A key feature of any imaging test is its reliability [1]. A conclusive image reading should be reliable, regardless of the number of readers involved. Higher reliability might be expected when multiple readers interpret the images and their readings are combined than when only one reader interprets the images. However, we have found no empirical data to support or refute this assumption. A majority or consensus view is not necessarily more reliable than the view of one expert alone. Two readers combined could, in theory, be less consistent than one reader (as exemplified by the hypothetical data shown in Additional file 1). Double, or repeated readings can also affect validity; this approach can prevent errors [2, 3], but it can also increase false positive rates [4].

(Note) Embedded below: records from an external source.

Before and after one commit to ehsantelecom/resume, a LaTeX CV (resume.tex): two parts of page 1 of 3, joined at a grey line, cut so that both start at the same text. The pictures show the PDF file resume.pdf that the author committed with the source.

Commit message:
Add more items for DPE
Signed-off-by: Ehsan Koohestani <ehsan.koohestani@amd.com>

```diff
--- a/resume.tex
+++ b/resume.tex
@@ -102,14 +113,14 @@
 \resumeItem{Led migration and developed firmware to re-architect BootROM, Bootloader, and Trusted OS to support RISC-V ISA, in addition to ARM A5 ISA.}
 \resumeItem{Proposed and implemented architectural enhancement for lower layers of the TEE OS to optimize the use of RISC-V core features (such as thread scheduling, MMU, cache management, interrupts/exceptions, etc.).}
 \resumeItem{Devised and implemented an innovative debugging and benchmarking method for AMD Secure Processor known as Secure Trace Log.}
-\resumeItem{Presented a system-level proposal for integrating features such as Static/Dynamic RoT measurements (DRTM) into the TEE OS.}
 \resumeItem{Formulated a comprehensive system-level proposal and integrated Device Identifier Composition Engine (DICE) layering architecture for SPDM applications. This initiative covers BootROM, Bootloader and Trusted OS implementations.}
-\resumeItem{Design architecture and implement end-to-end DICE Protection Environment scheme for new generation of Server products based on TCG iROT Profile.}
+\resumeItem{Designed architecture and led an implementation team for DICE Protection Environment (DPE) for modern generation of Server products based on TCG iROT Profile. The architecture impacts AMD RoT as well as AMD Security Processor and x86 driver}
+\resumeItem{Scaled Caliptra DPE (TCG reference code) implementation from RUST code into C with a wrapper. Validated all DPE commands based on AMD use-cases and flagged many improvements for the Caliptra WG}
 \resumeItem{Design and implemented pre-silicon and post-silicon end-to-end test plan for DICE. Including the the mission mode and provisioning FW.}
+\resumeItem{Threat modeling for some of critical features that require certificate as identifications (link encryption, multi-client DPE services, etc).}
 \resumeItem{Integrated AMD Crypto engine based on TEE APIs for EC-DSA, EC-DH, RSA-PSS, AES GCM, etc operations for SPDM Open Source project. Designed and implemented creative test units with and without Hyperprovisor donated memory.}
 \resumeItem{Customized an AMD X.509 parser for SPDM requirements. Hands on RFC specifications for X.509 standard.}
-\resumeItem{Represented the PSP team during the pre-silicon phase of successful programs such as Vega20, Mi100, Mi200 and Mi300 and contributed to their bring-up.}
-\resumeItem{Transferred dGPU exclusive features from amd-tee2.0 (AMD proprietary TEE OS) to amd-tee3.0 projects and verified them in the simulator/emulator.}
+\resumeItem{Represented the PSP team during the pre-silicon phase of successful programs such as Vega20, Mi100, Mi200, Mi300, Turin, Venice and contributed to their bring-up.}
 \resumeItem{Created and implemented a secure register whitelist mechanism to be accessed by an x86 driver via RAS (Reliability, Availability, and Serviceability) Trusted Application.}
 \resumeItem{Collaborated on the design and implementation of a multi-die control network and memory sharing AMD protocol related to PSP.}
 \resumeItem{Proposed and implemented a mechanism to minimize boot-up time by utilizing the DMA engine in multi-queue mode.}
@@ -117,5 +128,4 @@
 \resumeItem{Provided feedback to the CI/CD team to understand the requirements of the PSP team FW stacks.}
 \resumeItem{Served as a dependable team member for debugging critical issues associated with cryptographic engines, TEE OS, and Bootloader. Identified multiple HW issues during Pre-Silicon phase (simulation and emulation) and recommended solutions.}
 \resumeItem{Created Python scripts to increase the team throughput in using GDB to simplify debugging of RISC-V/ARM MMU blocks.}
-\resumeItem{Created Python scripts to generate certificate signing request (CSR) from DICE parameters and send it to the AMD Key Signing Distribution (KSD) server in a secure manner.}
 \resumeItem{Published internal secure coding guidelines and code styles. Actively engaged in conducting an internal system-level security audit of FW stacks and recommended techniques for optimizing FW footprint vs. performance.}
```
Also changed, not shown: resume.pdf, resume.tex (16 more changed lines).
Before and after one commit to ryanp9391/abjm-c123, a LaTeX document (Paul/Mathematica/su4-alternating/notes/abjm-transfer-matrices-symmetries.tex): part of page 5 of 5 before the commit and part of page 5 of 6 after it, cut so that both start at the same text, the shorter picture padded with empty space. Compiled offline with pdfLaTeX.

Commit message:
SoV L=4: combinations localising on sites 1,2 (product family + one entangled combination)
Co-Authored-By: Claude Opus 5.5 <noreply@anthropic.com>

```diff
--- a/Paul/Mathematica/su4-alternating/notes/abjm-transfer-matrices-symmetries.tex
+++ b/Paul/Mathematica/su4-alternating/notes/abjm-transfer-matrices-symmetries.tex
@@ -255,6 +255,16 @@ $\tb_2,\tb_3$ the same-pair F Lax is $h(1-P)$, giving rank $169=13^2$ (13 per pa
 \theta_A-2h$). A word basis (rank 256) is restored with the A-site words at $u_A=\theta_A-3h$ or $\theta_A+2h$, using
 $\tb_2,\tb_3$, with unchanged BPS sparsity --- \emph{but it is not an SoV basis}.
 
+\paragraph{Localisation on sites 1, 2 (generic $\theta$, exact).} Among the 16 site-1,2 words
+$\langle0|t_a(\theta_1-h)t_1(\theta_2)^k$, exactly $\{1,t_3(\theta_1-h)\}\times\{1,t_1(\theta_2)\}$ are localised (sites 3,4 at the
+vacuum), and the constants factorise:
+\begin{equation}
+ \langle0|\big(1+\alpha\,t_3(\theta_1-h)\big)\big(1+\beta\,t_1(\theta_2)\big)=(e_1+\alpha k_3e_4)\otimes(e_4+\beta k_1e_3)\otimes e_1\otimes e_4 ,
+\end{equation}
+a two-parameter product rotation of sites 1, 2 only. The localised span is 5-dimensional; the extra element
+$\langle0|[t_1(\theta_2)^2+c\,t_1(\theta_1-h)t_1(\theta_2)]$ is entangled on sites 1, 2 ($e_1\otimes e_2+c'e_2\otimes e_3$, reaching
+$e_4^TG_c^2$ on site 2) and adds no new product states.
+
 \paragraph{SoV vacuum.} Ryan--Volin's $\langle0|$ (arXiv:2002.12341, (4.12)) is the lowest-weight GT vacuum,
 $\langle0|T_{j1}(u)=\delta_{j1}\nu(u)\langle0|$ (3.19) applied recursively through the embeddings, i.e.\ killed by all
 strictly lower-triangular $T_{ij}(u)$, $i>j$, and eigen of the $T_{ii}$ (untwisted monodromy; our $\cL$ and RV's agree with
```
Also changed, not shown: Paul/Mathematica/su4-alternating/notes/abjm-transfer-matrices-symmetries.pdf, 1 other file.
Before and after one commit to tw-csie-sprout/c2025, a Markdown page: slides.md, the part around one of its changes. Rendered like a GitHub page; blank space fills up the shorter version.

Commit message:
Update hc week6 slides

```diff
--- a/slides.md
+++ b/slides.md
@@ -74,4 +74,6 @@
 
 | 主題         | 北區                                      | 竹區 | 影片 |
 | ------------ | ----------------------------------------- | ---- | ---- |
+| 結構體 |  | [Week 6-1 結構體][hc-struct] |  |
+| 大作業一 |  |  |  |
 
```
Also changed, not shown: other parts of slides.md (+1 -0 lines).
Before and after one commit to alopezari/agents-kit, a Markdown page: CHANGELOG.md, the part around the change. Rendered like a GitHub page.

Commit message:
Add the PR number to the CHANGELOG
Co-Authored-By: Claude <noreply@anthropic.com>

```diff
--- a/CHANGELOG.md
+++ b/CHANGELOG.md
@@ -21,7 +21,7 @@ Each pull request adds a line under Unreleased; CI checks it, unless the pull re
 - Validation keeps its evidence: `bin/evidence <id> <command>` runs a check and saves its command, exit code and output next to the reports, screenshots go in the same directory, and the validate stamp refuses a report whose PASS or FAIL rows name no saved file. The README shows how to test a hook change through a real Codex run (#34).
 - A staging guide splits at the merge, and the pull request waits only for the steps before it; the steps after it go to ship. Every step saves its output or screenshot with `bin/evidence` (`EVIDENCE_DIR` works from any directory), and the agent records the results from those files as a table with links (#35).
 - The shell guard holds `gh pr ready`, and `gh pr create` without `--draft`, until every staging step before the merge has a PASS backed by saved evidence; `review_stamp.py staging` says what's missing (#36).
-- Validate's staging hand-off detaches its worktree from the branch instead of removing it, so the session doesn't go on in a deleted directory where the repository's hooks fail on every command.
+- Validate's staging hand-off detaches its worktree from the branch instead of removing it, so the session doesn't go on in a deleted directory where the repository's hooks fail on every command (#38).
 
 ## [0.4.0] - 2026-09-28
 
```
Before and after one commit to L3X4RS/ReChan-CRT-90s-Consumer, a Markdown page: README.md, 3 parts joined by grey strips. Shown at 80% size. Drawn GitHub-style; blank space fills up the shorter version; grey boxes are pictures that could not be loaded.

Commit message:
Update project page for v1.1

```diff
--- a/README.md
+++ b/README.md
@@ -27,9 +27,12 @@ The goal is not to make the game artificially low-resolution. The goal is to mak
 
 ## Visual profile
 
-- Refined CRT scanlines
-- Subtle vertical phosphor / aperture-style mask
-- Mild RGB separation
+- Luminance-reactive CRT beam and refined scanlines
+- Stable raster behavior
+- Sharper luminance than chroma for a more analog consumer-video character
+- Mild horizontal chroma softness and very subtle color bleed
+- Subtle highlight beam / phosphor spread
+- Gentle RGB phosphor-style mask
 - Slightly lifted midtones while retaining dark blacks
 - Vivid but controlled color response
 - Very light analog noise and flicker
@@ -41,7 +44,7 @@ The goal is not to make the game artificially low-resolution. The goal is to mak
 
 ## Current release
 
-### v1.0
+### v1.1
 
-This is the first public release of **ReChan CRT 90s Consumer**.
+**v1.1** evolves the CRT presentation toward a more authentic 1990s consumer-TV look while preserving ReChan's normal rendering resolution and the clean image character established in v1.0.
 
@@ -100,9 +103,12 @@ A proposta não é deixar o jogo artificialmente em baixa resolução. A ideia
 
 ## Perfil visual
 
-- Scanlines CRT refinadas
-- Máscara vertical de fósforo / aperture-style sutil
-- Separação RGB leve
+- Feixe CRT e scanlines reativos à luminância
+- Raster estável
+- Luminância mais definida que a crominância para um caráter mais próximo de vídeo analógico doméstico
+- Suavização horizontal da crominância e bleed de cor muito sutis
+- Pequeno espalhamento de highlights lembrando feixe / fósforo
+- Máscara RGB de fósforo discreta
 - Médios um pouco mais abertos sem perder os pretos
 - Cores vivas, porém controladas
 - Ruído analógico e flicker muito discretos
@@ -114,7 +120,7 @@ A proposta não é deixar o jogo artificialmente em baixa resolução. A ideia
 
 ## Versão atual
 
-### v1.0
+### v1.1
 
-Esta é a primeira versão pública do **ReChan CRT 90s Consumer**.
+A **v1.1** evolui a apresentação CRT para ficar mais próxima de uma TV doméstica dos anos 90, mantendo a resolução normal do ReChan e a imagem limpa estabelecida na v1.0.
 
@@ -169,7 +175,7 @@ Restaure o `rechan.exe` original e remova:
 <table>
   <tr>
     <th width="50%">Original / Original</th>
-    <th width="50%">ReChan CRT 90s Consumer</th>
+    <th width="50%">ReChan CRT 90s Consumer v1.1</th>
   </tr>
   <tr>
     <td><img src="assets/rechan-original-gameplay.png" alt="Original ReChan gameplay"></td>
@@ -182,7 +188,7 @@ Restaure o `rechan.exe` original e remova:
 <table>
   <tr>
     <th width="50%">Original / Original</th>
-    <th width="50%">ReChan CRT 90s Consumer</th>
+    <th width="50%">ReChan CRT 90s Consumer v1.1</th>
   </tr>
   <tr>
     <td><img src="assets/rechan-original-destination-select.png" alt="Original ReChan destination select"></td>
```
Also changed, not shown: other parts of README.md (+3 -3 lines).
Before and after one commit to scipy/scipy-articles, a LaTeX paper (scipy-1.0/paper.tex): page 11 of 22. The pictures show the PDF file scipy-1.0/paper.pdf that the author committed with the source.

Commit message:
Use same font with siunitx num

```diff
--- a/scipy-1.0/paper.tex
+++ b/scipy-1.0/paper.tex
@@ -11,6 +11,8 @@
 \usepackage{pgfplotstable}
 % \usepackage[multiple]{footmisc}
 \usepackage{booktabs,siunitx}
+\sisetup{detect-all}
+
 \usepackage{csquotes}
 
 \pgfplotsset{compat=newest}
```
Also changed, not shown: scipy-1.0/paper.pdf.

Radiologists provide a large number of expert opinions in their daily work. This work could be significantly impacted by data that showed a single expert opinion was insufficient or that a second opinion provided additional benefit. In research settings, it is more feasible for a single expert to study large numbers of images, rather than multiple readers. Indeed, many studies have reported conclusive image findings based on the determination of only one expert reader [57]. In other studies, multiple readers were used to determine the final image results [811]. We compared these two approaches for scoring the signal intensities of the alar and transverse ligaments on upper neck magnetic resonance images (MRIs). Consistent image readings are required in research to assess the presence and clinical relevance of high intensity signals [1113]. Our aim was to determine whether consistency in image interpretation by a single expert might be equal to the consistency of combined readings, defined as independent interpretations by two readers, where cases of disagreement were reconciled by consensus.


This study included 102 prospectively recruited subjects (49 men and 53 women; mean age 47.2 years) that comprised 68 healthy volunteers, 18 patients with rheumatoid arthritis, and 16 patients with chronic neck pain. These subjects represented random subsamples of participants included in a larger project on MRIs of upper neck ligaments. Based on a computer generated list of random numbers, the present study included the same relative numbers of healthy individuals, patients with arthritis, and patients with neck pain as were included in the larger project. All subjects gave written informed consent to participate. The study was in compliance with the Helsinki Declaration and was approved by The Regional Committee for Medical Research Ethics, Western-Norway.

All subjects were imaged with their head and neck in a neutral position in a standard, one-channel, circular, polarized, receive-only, head coil, with a 1.5 Tesla scanner (Symphony Mastroclass, Siemens Medical System, Erlangen, Germany). We used an established protocol for MRI of upper neck ligaments [14]. This protocol included proton-density-weighted fast-spin echo sequences of the upper neck in the axial, coronal, and sagittal planes with the following parameters: repetition time: 2150–2660 ms, echo time: 15 ms, slice thickness: 1.5 mm, interslice gap: 0.0 mm or 0.3 mm (sagittal), field of view: 175 mm × 200 mm or 200 mm × 200 mm (coronal), voxel size: 0.6-0.7 × 0.4 × 1.5 mm3, and echo train length: 13.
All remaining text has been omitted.